▸ Data under study
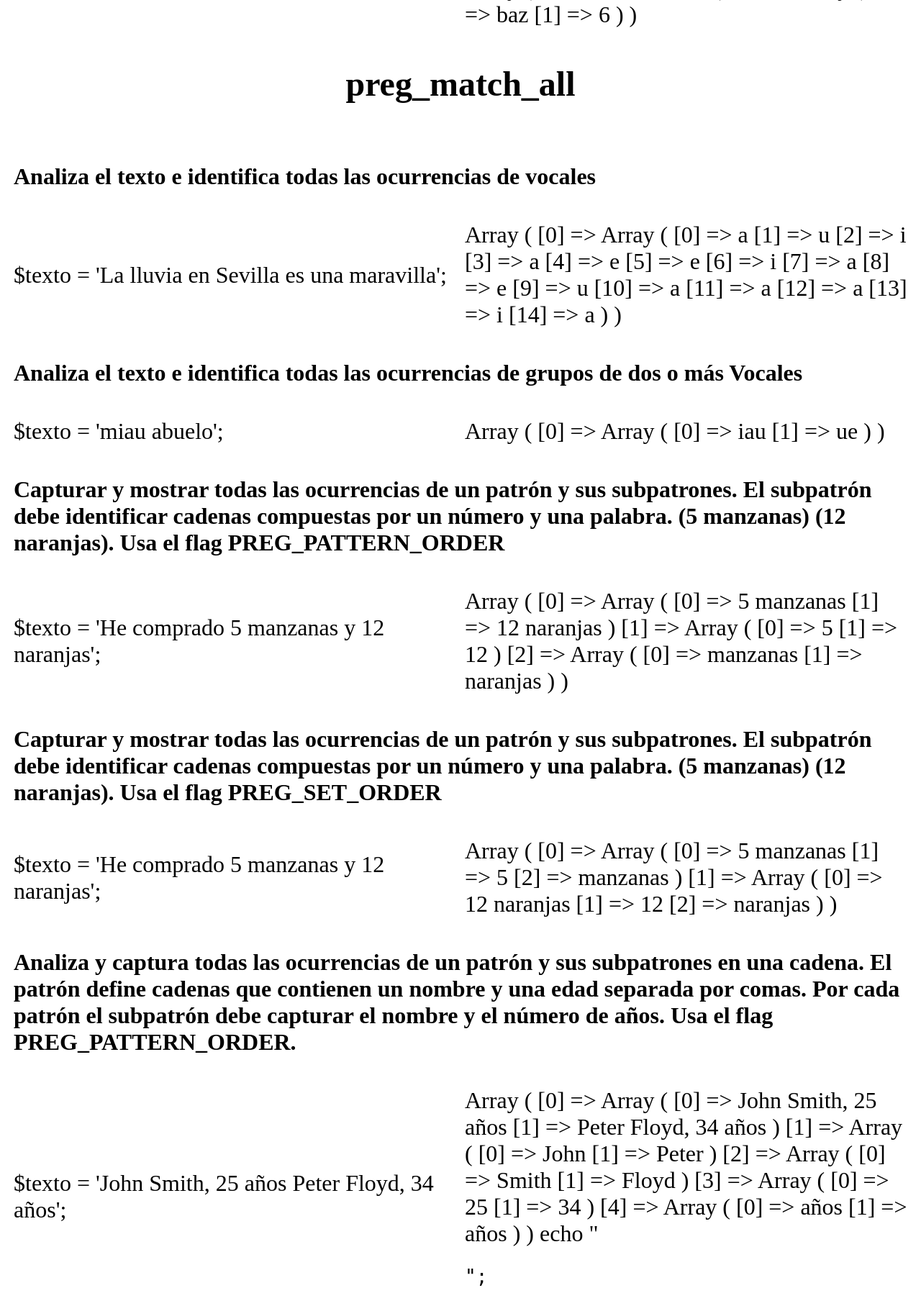
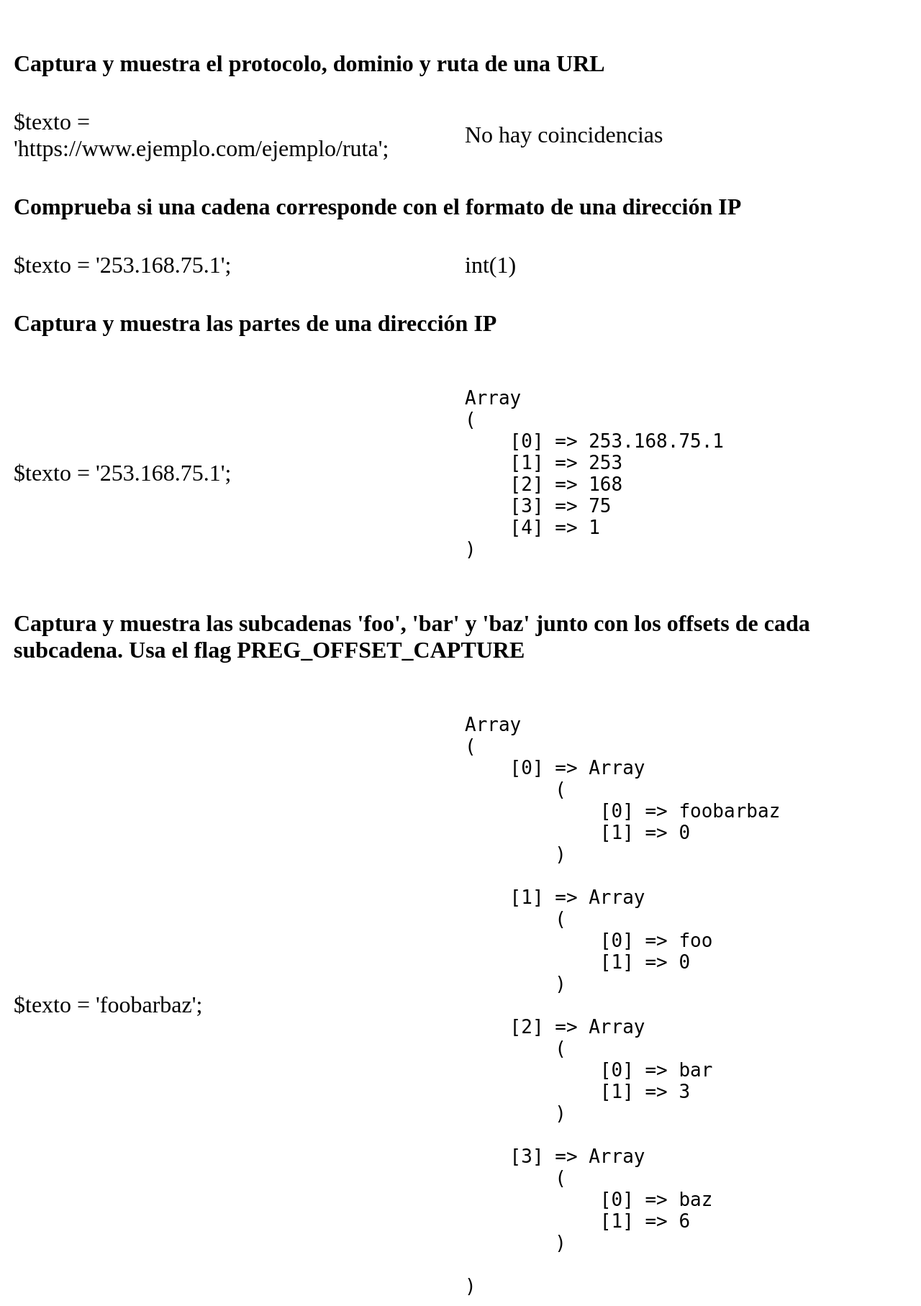
Before and after one commit to DAWD-DWES/funciones_preg, a PHP site: page / in a window 1280 px wide. Shown: the part 2793-4608 px from the top of the page at 72% size. Run offline with PHP 8.4, Linux system fonts and the light colour scheme.

Commit message:
Update index.php

```diff
--- a/index.php
+++ b/index.php
@@ -7,7 +7,7 @@
         <link rel="stylesheet" href="stylesheet.css">
     </head>
     <body>
-        <h2>preg_match</h2>
+        <h2>Uso de función preg_match</h2>
         <table>
             <tr><td colspan="2"><p>Verificar si una cadena contiene una palabra específica. Comprueba si en el texto se encuentra la palabra 'tutorial'.
                         Muestra el valor de retorno de preg_match.</p></td></tr>
@@ -39,7 +39,11 @@
                     $texto = 'John Doe William';
                     $patron = '/([a-zA-Z]+\s+)+/';
                     if (preg_match($patron, $texto, $coincidencias)) {
+                        echo '<pre>';
                         print_r($coincidencias);
+                        echo '</pre>';
+                    } else {
+                        echo "No hay coincidencias";
                     }
                     ?></td>
             </tr>
@@ -70,7 +74,11 @@
                     $texto = '+17 (555) 123-4567';
                     $patron = '/^\+(\d{1,3})\s\((\d{3})\)\s(\d{3}-\d{4})$/';
                     if (preg_match($patron, $texto, $coincidencias)) {
+                        echo '<pre>';
                         print_r($coincidencias);
+                        echo '</pre>';
+                    } else {
+                        echo "No hay coincidencias";
                     }
                     ?>
                 </td>
@@ -82,7 +90,11 @@
                     $texto = 'documento.pdf';
                     $patron = '/^([\w-]+)\.(\w+)$/';
                     if (preg_match($patron, $texto, $coincidencias)) {
+                        echo '<pre>';
                         print_r($coincidencias);
+                        echo '</pre>';
+                    } else {
+                        echo "No hay coincidencias";
                     }
                     ?></td>
             </tr>
@@ -93,7 +105,11 @@
                     $texto = 'La fecha de hoy es 20/03/2023';
                     $patron = '/(\d{2})\/(\d{2})\/(\d{4})/';
                     if (preg_match($patron, $texto, $coincidencias)) {
+                        echo '<pre>';
                         print_r($coincidencias);
+                        echo '</pre>';
+                    } else {
+                        echo "No hay coincidencias";
                     }
                     ?></td>
             </tr>
@@ -104,7 +120,11 @@
                     $texto = 'user@example.com';
                     $patron = '/^([a-zA-Z0-9._-]+)@([a-zA-Z0-9.-]+\.[a-zA-Z]{2,})$/';
                     if (preg_match($patron, $texto, $coincidencias)) {
+                        echo '<pre>';
                         print_r($coincidencias);
+                        echo '</pre>';
+                    } else {
+                        echo "No hay coincidencias";
                     }
                     ?></td>
             </tr>
@@ -114,7 +134,11 @@
                 <td><?php
                     $patron = '/^(\w+):\/\/([\w.]+)\/(.*)$/';
                     if (preg_match($patron, $texto, $coincidencias)) {
+                        echo '<pre>';
                         print_r($coincidencias);
+                        echo '</pre>';
+                    } else {
+                        echo "No hay coincidencias";
                     }
                     ?></td>
             </tr>
@@ -124,9 +148,7 @@
                 <td><?php
                     $texto = '253.168.75.1';
                     $patron = '/^25[0-5]|2[0-4][0-9]|[01]?[0-9][0-9]?\.{3}25[0-5]|2[0-4][0-9]|[01]?[0-9][0-9]?$/';
-                    if (preg_match($patron, $texto, $coincidencias)) {
-                        print_r($coincidencias);
-                    }
+                    var_dump(preg_match($patron, $texto, $coincidencias));
                     ?></td>
             </tr>
             <tr><td colspan = "2"><p>Captura y muestra las partes de una dirección IP</p></td></tr>
@@ -136,7 +158,11 @@
                     $texto = '253.168.75.1';
                     $patron = '/^(25[0-5]|2[0-4][0-9]|[01]?[0-9][0-9]?)\.(25[0-5]|2[0-4][0-9]|[01]?[0-9][0-9]?)\.(25[0-5]|2[0-4][0-9]|[01]?[0-9][0-9]?)\.(25[0-5]|2[0-4][0-9]|[01]?[0-9][0-9]?)$/';
                     if (preg_match($patron, $texto, $coincidencias)) {
+                        echo '<pre>';
                         print_r($coincidencias);
+                        echo '</pre>';
+                    } else {
+                        echo "No hay coincidencias";
                     }
                     ?></td>
             </tr>
@@ -147,12 +173,16 @@
                     $texto = 'foobarbaz';
                     $patron = '/(foo)(bar)(baz)/';
                     if (preg_match($patron, $texto, $coincidencias, PREG_OFFSET_CAPTURE)) {
+                        echo '<pre>';
                         print_r($coincidencias);
+                        echo '</pre>';
+                    } else {
+                        echo "No hay coincidencias";
                     }
                     ?></td>
             </tr>
         </table>
-        <h2>preg_match_all</h2>
+        <h2>Uso de función preg_match_all</h2>
         <table>
             <tr><td colspan = "2"><p>Analiza el texto e identifica todas las ocurrencias de vocales</p></td></tr>
             <tr>
@@ -161,7 +191,11 @@
                     $texto = 'La lluvia en Sevilla es una maravilla';
                     $patron = '/[aeiou]/';
                     if (preg_match_all($patron, $texto, $coincidencias)) {
+                        echo '<pre>';
                         print_r($coincidencias);
+                        echo '</pre>';
+                    } else {
+                        echo "No hay coincidencias";
                     }
                     ?></td>
             </tr>
@@ -172,7 +206,11 @@
                     $texto = 'miau abuelo';
                     $patron = '/[aeiou]{2,}/';
                     if (preg_match_all($patron, $texto, $coincidencias)) {
+                        echo '<pre>';
                         print_r($coincidencias);
+                        echo '</pre>';
+                    } else {
+                        echo "No hay coincidencias";
                     }
                     ?></td>
             </tr>
@@ -184,7 +222,11 @@
                     $texto = 'He comprado 5 manzanas y 12 naranjas';
                     $patron = '/(\d+) (\w+)/';
                     if (preg_match_all($patron, $texto, $coincidencias, PREG_PATTERN_ORDER)) {
+                        echo '<pre>';
                         print_r($coincidencias);
+                        echo '</pre>';
+                    } else {
+                        echo "No hay coincidencias";
                     }
                     ?></td>
             </tr>
@@ -196,7 +238,11 @@
                     $texto = 'He comprado 5 manzanas y 12 naranjas';
                     $patron = '/(\d+) (\w+)/';
                     if (preg_match_all($patron, $texto, $coincidencias, PREG_SET_ORDER)) {
+                        echo '<pre>';
                         print_r($coincidencias);
+                        echo '</pre>';
+                    } else {
+                        echo "No hay coincidencias";
                     }
                     ?></td>
             </tr>
@@ -209,12 +255,16 @@
                     $texto = 'John Smith, 25 años Peter Floyd, 34 años';
                     $patron = '/(\w+)\s(\w+),\s(\d+)\s(años)/';
                     if (preg_match_all($patron, $texto, $coincidencias, PREG_PATTERN_ORDER)) {
+                        echo '<pre>';
                         print_r($coincidencias);
+                        echo '</pre>';
+                    } else {
+                        echo "No hay coincidencias";
                     }
                     ?>
-                    echo "<pre>";</td>
+                </td>
             </tr>
-<tr><td colspan = "2"><p>Analiza y captura todas las ocurrencias de un patrón y sus subpatrones en una cadena.
+            <tr><td colspan = "2"><p>Analiza y captura todas las ocurrencias de un patrón y sus subpatrones en una cadena.
                         El patrón define cadenas que contienen un nombre y una edad separada por comas. Por cada patrón el subpatrón debe capturar el nombre y el número de años.
                         Usa el flag PREG_SET_ORDER.</p></td></tr>
             <tr>
@@ -223,10 +273,14 @@
                     $texto = 'John Smith, 25 años Peter Floyd, 34 años';
                     $patron = '/(\w+)\s(\w+),\s(\d+)\s(años)/';
                     if (preg_match_all($patron, $texto, $coincidencias, PREG_SET_ORDER)) {
+                        echo '<pre>';
                         print_r($coincidencias);
+                        echo '</pre>';
+                    } else {
+                        echo "No hay coincidencias";
                     }
                     ?>
-                    </td>
+                </td>
             </tr>
             <tr><td colspan = "2"><p>Analiza y captura los subpatrones que representan el nombre, el apellido y la edad de la cadena. Usa nombres para cada uno de los subpatrones.</p></td></tr>
             <tr>
@@ -235,7 +289,11 @@
                     $texto = 'John Smith, 25 años';
                     $patron = '/(?P<nombre>\w+)\s(?P<apellido>\w+),\s(?P<edad>\d+)\s(años)/';
                     if (preg_match_all($patron, $texto, $coincidencias, PREG_SET_ORDER)) {
+                        echo '<pre>';
                         print_r($coincidencias);
+                        echo '</pre>';
+                    } else {
+                        echo "No hay coincidencias";
                     }
                     ?></td>
             </tr>
@@ -255,12 +313,16 @@
                         FOO;
                     $patron = '/(?P<nombre>\w+): (?P<digito>\d+)/';
                     if (preg_match_all($patron, $texto, $coincidencias)) {
+                        echo '<pre>';
                         print_r($coincidencias);
+                        echo '</pre>';
+                    } else {
+                        echo "No hay coincidencias";
                     }
                     ?></td>
             </tr>
         </table>
-        <h2>preg_replace</h2>
+        <h2>Uso de función preg_replace</h2>
         <table>
             <tr><td colspan = "2"><p>Analiza y elimina todos los números de una cadena</p></td></tr>
             <tr>
@@ -269,7 +331,7 @@
                     $texto = 'La contraseña es 1234-ABCD-5678';
                     $patron = '/[0-9]/';
                     $sustitucion = '';
-                    echo preg_replace($patron, $sustitucion, $texto);
+                    var_dump(preg_replace($patron, $sustitucion, $texto));
                     ?></td>
             </tr>
             <tr><td colspan = "2"><p>Analiza y reemplaza todas las ocurrencias de una palabra en un texto con otra palabra. Sustituye la palabra Sevilla por Madrid</p></td></tr>
@@ -279,7 +341,7 @@
                     $texto = 'La lluvia en Sevilla es una maravilla';
                     $patron = '/Sevilla/';
                     $sustitucion = 'Madrid';
-                    echo preg_replace($patron, $sustitucion, $texto);
+                    var_dump(preg_replace($patron, $sustitucion, $texto));
                     ?></td>
             </tr>
             <tr><td colspan = "2"><p>Analiza y reconstruye una cadena con el formato deseado. (xxx) xxx-xxxx</p></td></tr>
@@ -289,7 +351,7 @@
                     $texto = 'Mis números de contacto son 1234567890, 123 456 7890 y 123 456-7890';
                     $patron = '/(\d{3})[ -]?(\d{3})[ -]?(\d{4})/';
                     $sustitucion = '($1) $2-$3';
-                    echo preg_replace($patron, $sustitucion, $texto);
+                    var_dump(preg_replace($patron, $sustitucion, $texto));
                     ?></td>
             </tr>
             <tr><td colspan = "2"><p>Analiza y elimina las tags HTML de un texto</p></td></tr>
@@ -299,7 +361,7 @@
                     $texto = '<p>Este es un <strong>ejemplo</strong> de texto con <a href="#">enlaces</a>.</p>';
                     $patron = '/<[^>]*>/';
                     $sustitucion = '';
-                    echo preg_replace($patron, $sustitucion, $texto);
+                    var_dump(preg_replace($patron, $sustitucion, $texto));
                     ?></td>
             </tr>
             <tr><td colspan = "2"><p>Analiza y reemplaza los espacios por guiones en un texto</p></td></tr>
@@ -309,7 +371,7 @@
                     $texto = 'Este es un texto de ejemplo para     URL';
                     $patron = '/\s+/';
                     $sustitucion = '-';
-                    echo preg_replace($patron, $sustitucion, $texto);
+                    var_dump(preg_replace($patron, $sustitucion, $texto));
                     ?></td>
             </tr>
             <tr><td colspan = "2"><p>Analiza y escribe la primera letra de cada palabra en mayúsculas en un texto</p></td></tr>
@@ -318,9 +380,9 @@
                 <td><?php
                     $texto = 'este es un texto de ejemplo';
                     $patron = '/\b(\w)/';
-                    echo preg_replace_callback($patron, function ($coincidencias) {
-                        return strtoupper($coincidencias[1]);
-                    }, $texto);
+                    var_dump(preg_replace_callback($patron, function ($coincidencias) {
+                                return strtoupper($coincidencias[1]);
+                            }, $texto));
                     ?></td>
             </tr>
             <tr><td colspan = "2"><p>Analiza y elimina la primera y última letra de un texto</p></td></tr>
@@ -330,7 +392,7 @@
                     $texto = 'Esta es una cadena de ejemplo';
                     $patron = '/\b\w(\w*)\w\b/';
                     $sustitucion = '$1';
-                    echo preg_replace($patron, $sustitucion, $texto);
+                    var_dump(preg_replace($patron, $sustitucion, $texto));
                     ?></td>
             </tr>
             <tr><td colspan = "2"><p>Analiza y oculta los caracteres del nombre de usuario posteriores al segundo caracter y los caracteres anteriores a los dos últimos del dominio de alto nivel.
@@ -341,7 +403,7 @@
                     $texto = 'correo@example.com';
                     $patron = '/(^.{2}).*(@.*?).{2}$/';
                     $sustitucion = '$1***$2***';
-                    echo preg_replace($patron, $sustitucion, $texto);
+                    var_dump(preg_replace($patron, $sustitucion, $texto));
                     ?></td>
             </tr>
 
@@ -352,11 +414,13 @@
                     $texto = ['Esta es una cadena con espacios', 'Esta cadena también tiene espacios'];
                     $patron = '/\s/';
                     $sustitucion = '_';
+                    echo '<pre>';
                     print_r(preg_replace($patron, $sustitucion, $texto));
+                    echo '</pre>';
                     ?></td>
             </tr>
         </table>
-        <h2>preg_filter</h2>
+        <h2>Uso de función preg_filter</h2>
         <table>
             <tr><td colspan = "2"><p>Analiza y remplaza los espacios por guiones bajos en varios textos guardados en un array</p></td></tr>
             <tr>
@@ -365,18 +429,22 @@
                     $texto = ['Esta es una cadena con espacios', 'Esta cadena también tiene espacios'];
                     $patron = '/\s/';
                     $sustitucion = '_';
+                    echo '<pre>';
                     print_r(preg_filter($patron, $sustitucion, $texto));
+                    echo '</pre>';
                     ?></td>
             </tr>
         </table>
-        <h2>preg_split</h2>
+        <h2>Uso de función preg_split</h2>
         <table>
             <tr><td colspan = "2"><p>Divide una cadena en palabras separadas por espacios</p></td></tr>
             <tr>
                 <td><pre>$texto = 'Esto es una cadena            de prueba';</pre></td>
                 <td><?php
                     $texto = 'Esto es una cadena            de prueba';
+                    echo '<pre>';
                     print_r(preg_split('/\s+/', $texto));
+                    echo '</pre>';
                     ?></td>
             </tr>
             <tr><td colspan = "2"><p>Divide una cadena en partes separadas por comas o punto y coma</p></td></tr>
@@ -385,7 +453,9 @@
                 <td><?php
                     $texto = 'Manzanas, naranjas, plátanos; peras; kiwis, mangos';
                     $patron = '/[,;]\s*/';
+                    echo '<pre>';
                     print_r(preg_split($patron, $texto));
+                    echo '</pre>';
                     ?></td>
             </tr>
             <tr><td colspan = "2"><p>Divide una cadena en partes que contienen números solamente</p></td></tr>
@@ -394,7 +464,9 @@
                 <td><?php
                     $texto = 'abc123def456ghi789jkl';
                     $patron = '/\D+/';
+                    echo '<pre>';
                     print_r(preg_split($patron, $texto));
+                    echo '</pre>';
                     ?></td>
             </tr>
             <tr><td colspan = "2"><p>Divide una cadena en partes que contienen números solamente eliminando las partes vacías</p></td></tr>
@@ -404,7 +476,9 @@
                 <td><?php
                     $texto = 'abc123def456ghi789jkl';
                     $patron = '/\D+/';
+                    echo '<pre>';
                     print_r(preg_split($patron, $texto, -1, PREG_SPLIT_NO_EMPTY));
+                    echo '</pre>';
                     ?></td>
             </tr>
             <tr><td colspan = "2"><p>Divide una cadena en partes que contienen números solamente eliminando las partes vacías y muestra la posición en la que se encuentran a partir del comienzo de la cadena</p></td></tr>
@@ -414,7 +488,9 @@
                 <td><?php
                     $texto = 'abc123def456ghi789jkl';
                     $patron = '/\D+/';
+                    echo '<pre>';
                     print_r(preg_split($patron, $texto, -1, PREG_SPLIT_NO_EMPTY | PREG_SPLIT_OFFSET_CAPTURE));
+                    echo '</pre>';
                     ?></td>
             </tr>
         </table>
```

▸ Problem
Your answer must be every line from the listing above that holds the string "ejemplo".

▸ Response below
                     $texto = '<p>Este es un <strong>ejemplo</strong> de texto con <a href="#">enlaces</a>.</p>';
                     $texto = 'Este es un texto de ejemplo para     URL';
                     $texto = 'este es un texto de ejemplo';
                     $texto = 'Esta es una cadena de ejemplo';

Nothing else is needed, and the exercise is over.